BuBu is known for high-quality jobs, soft covers, annual reports (PUR) and most of all, hardcover bindings, including coffee table books. According to Burkhardt, the Acoro investment commences a new era in the company's business activities. “We are now a good choice for high-quality, softcover jobs and annual reports as well,” he says. He says work on the Acoro results in higher productivity, thanks to the shorter setup times.

Schlatter Bindery is a slightly different business. This company offers a range of services, similar to a typical trade bindery in North America, including folding, saddlestitching and mail-order services. Book production, however, remains a vital part of its bread-and-butter business, according to managing director Adrian Krenger.

Schlatter is located in Bern in extremely tight quarters. Its goal, as with most trade binders, is to react quickly to customer requirements. Fast changeover capabilities are therefore essential. With the Acoro binder, the company can meet tighter deadlines, and adjust to smaller editions as well as split runs.

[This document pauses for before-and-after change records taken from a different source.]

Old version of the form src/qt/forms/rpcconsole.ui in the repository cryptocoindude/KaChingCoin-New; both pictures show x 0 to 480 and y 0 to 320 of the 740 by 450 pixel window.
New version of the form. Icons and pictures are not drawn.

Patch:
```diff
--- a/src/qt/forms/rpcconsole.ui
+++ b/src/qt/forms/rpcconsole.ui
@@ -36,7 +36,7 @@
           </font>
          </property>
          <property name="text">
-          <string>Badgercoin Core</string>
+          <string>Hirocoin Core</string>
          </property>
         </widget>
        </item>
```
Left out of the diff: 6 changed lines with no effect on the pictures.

According to Krenger, the new binder has resulted in higher output, smoother operation, fewer errors, less waste and improved productivity. His operators reportedly appreciate the equipment's user-friendliness and reliability. He says the people most pleased are Schlatter's customers, as the bindery is able to deliver jobs when others cannot, even if it is only a partial advance delivery. When the remaining perfect-bound products need to go down the binding line, he notes that one touch of the screen recalls all former settings.

The Acoro Binder can be an ideal solution for binding small to midsize runs. An Acoro installation is now up and running in Milwaukee, with other installations to follow. Perfect binding, perhaps, finally gets closer to being perfect.